* **The problem**
Set down the complete data exactly as it appears below.

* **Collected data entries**

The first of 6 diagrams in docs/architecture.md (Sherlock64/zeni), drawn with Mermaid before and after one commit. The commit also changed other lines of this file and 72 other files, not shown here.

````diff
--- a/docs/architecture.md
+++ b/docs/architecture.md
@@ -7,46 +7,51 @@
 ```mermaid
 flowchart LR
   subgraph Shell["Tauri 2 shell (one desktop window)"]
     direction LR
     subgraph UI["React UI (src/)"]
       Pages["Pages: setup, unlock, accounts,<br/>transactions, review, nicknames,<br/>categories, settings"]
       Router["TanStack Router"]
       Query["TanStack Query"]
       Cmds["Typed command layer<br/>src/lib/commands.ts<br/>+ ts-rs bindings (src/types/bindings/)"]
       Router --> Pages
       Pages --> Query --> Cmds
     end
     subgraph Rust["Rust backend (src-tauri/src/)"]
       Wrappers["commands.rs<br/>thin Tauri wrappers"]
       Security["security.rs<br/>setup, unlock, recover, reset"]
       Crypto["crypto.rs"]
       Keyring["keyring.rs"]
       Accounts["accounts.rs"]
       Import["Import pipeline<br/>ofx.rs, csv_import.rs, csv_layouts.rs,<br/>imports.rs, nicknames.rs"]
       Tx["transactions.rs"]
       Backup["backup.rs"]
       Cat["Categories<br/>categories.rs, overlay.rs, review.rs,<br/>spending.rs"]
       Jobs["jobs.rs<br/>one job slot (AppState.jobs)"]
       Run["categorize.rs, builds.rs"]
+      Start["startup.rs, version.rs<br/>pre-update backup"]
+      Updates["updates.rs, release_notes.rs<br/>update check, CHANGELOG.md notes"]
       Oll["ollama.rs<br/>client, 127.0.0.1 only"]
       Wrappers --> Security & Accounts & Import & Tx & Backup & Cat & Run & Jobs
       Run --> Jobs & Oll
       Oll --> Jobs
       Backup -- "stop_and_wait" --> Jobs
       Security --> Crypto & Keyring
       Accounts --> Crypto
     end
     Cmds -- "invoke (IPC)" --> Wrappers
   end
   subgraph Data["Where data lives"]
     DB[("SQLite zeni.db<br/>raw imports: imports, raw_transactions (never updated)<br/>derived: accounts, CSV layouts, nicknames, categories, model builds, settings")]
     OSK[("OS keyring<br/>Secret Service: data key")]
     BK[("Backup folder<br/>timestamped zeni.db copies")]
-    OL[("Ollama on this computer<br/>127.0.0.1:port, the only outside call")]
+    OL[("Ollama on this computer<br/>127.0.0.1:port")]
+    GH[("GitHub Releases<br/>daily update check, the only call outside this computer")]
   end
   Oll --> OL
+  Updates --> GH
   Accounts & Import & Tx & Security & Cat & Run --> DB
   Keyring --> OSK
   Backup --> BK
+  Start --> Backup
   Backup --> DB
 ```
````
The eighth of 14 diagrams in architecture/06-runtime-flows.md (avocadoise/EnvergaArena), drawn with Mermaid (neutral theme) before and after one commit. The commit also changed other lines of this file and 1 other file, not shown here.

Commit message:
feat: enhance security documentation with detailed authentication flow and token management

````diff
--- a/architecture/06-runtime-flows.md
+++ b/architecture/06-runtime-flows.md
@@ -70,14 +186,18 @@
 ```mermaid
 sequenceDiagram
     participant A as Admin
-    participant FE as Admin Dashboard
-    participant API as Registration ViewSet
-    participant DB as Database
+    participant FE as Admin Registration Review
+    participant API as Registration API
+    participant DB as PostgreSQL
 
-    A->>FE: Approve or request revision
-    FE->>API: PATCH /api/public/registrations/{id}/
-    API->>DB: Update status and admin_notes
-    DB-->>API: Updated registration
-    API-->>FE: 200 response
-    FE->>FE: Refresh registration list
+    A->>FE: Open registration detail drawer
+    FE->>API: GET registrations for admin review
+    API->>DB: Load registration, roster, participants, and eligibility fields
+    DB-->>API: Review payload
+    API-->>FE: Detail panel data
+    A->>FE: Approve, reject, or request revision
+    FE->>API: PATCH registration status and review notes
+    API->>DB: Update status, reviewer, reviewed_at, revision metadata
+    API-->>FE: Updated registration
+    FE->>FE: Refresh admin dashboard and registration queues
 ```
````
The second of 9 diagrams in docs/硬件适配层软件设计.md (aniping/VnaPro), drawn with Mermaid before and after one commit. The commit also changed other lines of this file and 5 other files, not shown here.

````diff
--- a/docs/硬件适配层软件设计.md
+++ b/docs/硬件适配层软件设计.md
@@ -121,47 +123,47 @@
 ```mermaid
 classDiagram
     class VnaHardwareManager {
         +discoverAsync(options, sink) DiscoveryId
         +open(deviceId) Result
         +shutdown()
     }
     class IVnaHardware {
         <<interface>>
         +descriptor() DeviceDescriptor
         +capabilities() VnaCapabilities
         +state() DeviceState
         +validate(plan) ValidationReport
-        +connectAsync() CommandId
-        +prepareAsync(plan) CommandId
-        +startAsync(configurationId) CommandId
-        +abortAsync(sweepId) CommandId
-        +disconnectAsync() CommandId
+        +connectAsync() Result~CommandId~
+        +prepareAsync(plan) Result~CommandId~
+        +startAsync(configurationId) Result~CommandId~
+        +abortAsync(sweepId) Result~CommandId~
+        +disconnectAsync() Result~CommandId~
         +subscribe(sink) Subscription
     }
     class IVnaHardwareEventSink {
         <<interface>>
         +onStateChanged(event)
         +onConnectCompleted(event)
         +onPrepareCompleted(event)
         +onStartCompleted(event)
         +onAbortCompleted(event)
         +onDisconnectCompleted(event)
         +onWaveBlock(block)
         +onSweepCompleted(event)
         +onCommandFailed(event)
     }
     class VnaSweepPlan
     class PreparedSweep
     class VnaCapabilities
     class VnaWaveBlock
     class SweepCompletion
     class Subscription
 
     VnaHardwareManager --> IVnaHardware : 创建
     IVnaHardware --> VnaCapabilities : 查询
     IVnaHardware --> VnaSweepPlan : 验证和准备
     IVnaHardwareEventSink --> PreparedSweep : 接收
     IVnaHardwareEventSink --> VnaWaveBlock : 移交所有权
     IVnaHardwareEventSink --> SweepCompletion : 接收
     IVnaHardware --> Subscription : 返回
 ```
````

* **Exercise result**
The first of 6 diagrams in docs/architecture.md (Sherlock64/zeni), drawn with Mermaid before and after one commit. The commit also changed other lines of this file and 72 other files, not shown here.

````diff
--- a/docs/architecture.md
+++ b/docs/architecture.md
@@ -7,46 +7,51 @@
 ```mermaid
 flowchart LR
   subgraph Shell["Tauri 2 shell (one desktop window)"]
     direction LR
     subgraph UI["React UI (src/)"]
       Pages["Pages: setup, unlock, accounts,<br/>transactions, review, nicknames,<br/>categories, settings"]
       Router["TanStack Router"]
       Query["TanStack Query"]
       Cmds["Typed command layer<br/>src/lib/commands.ts<br/>+ ts-rs bindings (src/types/bindings/)"]
       Router --> Pages
       Pages --> Query --> Cmds
     end
     subgraph Rust["Rust backend (src-tauri/src/)"]
       Wrappers["commands.rs<br/>thin Tauri wrappers"]
       Security["security.rs<br/>setup, unlock, recover, reset"]
       Crypto["crypto.rs"]
       Keyring["keyring.rs"]
       Accounts["accounts.rs"]
       Import["Import pipeline<br/>ofx.rs, csv_import.rs, csv_layouts.rs,<br/>imports.rs, nicknames.rs"]
       Tx["transactions.rs"]
       Backup["backup.rs"]
       Cat["Categories<br/>categories.rs, overlay.rs, review.rs,<br/>spending.rs"]
       Jobs["jobs.rs<br/>one job slot (AppState.jobs)"]
       Run["categorize.rs, builds.rs"]
+      Start["startup.rs, version.rs<br/>pre-update backup"]
+      Updates["updates.rs, release_notes.rs<br/>update check, CHANGELOG.md notes"]
       Oll["ollama.rs<br/>client, 127.0.0.1 only"]
       Wrappers --> Security & Accounts & Import & Tx & Backup & Cat & Run & Jobs
       Run --> Jobs & Oll
       Oll --> Jobs
       Backup -- "stop_and_wait" --> Jobs
       Security --> Crypto & Keyring
       Accounts --> Crypto
     end
     Cmds -- "invoke (IPC)" --> Wrappers
   end
   subgraph Data["Where data lives"]
     DB[("SQLite zeni.db<br/>raw imports: imports, raw_transactions (never updated)<br/>derived: accounts, CSV layouts, nicknames, categories, model builds, settings")]
     OSK[("OS keyring<br/>Secret Service: data key")]
     BK[("Backup folder<br/>timestamped zeni.db copies")]
-    OL[("Ollama on this computer<br/>127.0.0.1:port, the only outside call")]
+    OL[("Ollama on this computer<br/>127.0.0.1:port")]
+    GH[("GitHub Releases<br/>daily update check, the only call outside this computer")]
   end
   Oll --> OL
+  Updates --> GH
   Accounts & Import & Tx & Security & Cat & Run --> DB
   Keyring --> OSK
   Backup --> BK
+  Start --> Backup
   Backup --> DB
 ```
````
The eighth of 14 diagrams in architecture/06-runtime-flows.md (avocadoise/EnvergaArena), drawn with Mermaid (neutral theme) before and after one commit. The commit also changed other lines of this file and 1 other file, not shown here.

Commit message:
feat: enhance security documentation with detailed authentication flow and token management

````diff
--- a/architecture/06-runtime-flows.md
+++ b/architecture/06-runtime-flows.md
@@ -70,14 +186,18 @@
 ```mermaid
 sequenceDiagram
     participant A as Admin
-    participant FE as Admin Dashboard
-    participant API as Registration ViewSet
-    participant DB as Database
+    participant FE as Admin Registration Review
+    participant API as Registration API
+    participant DB as PostgreSQL
 
-    A->>FE: Approve or request revision
-    FE->>API: PATCH /api/public/registrations/{id}/
-    API->>DB: Update status and admin_notes
-    DB-->>API: Updated registration
-    API-->>FE: 200 response
-    FE->>FE: Refresh registration list
+    A->>FE: Open registration detail drawer
+    FE->>API: GET registrations for admin review
+    API->>DB: Load registration, roster, participants, and eligibility fields
+    DB-->>API: Review payload
+    API-->>FE: Detail panel data
+    A->>FE: Approve, reject, or request revision
+    FE->>API: PATCH registration status and review notes
+    API->>DB: Update status, reviewer, reviewed_at, revision metadata
+    API-->>FE: Updated registration
+    FE->>FE: Refresh admin dashboard and registration queues
 ```
````
The second of 9 diagrams in docs/硬件适配层软件设计.md (aniping/VnaPro), drawn with Mermaid before and after one commit. The commit also changed other lines of this file and 5 other files, not shown here.

````diff
--- a/docs/硬件适配层软件设计.md
+++ b/docs/硬件适配层软件设计.md
@@ -121,47 +123,47 @@
 ```mermaid
 classDiagram
     class VnaHardwareManager {
         +discoverAsync(options, sink) DiscoveryId
         +open(deviceId) Result
         +shutdown()
     }
     class IVnaHardware {
         <<interface>>
         +descriptor() DeviceDescriptor
         +capabilities() VnaCapabilities
         +state() DeviceState
         +validate(plan) ValidationReport
-        +connectAsync() CommandId
-        +prepareAsync(plan) CommandId
-        +startAsync(configurationId) CommandId
-        +abortAsync(sweepId) CommandId
-        +disconnectAsync() CommandId
+        +connectAsync() Result~CommandId~
+        +prepareAsync(plan) Result~CommandId~
+        +startAsync(configurationId) Result~CommandId~
+        +abortAsync(sweepId) Result~CommandId~
+        +disconnectAsync() Result~CommandId~
         +subscribe(sink) Subscription
     }
     class IVnaHardwareEventSink {
         <<interface>>
         +onStateChanged(event)
         +onConnectCompleted(event)
         +onPrepareCompleted(event)
         +onStartCompleted(event)
         +onAbortCompleted(event)
         +onDisconnectCompleted(event)
         +onWaveBlock(block)
         +onSweepCompleted(event)
         +onCommandFailed(event)
     }
     class VnaSweepPlan
     class PreparedSweep
     class VnaCapabilities
     class VnaWaveBlock
     class SweepCompletion
     class Subscription
 
     VnaHardwareManager --> IVnaHardware : 创建
     IVnaHardware --> VnaCapabilities : 查询
     IVnaHardware --> VnaSweepPlan : 验证和准备
     IVnaHardwareEventSink --> PreparedSweep : 接收
     IVnaHardwareEventSink --> VnaWaveBlock : 移交所有权
     IVnaHardwareEventSink --> SweepCompletion : 接收
     IVnaHardware --> Subscription : 返回
 ```
````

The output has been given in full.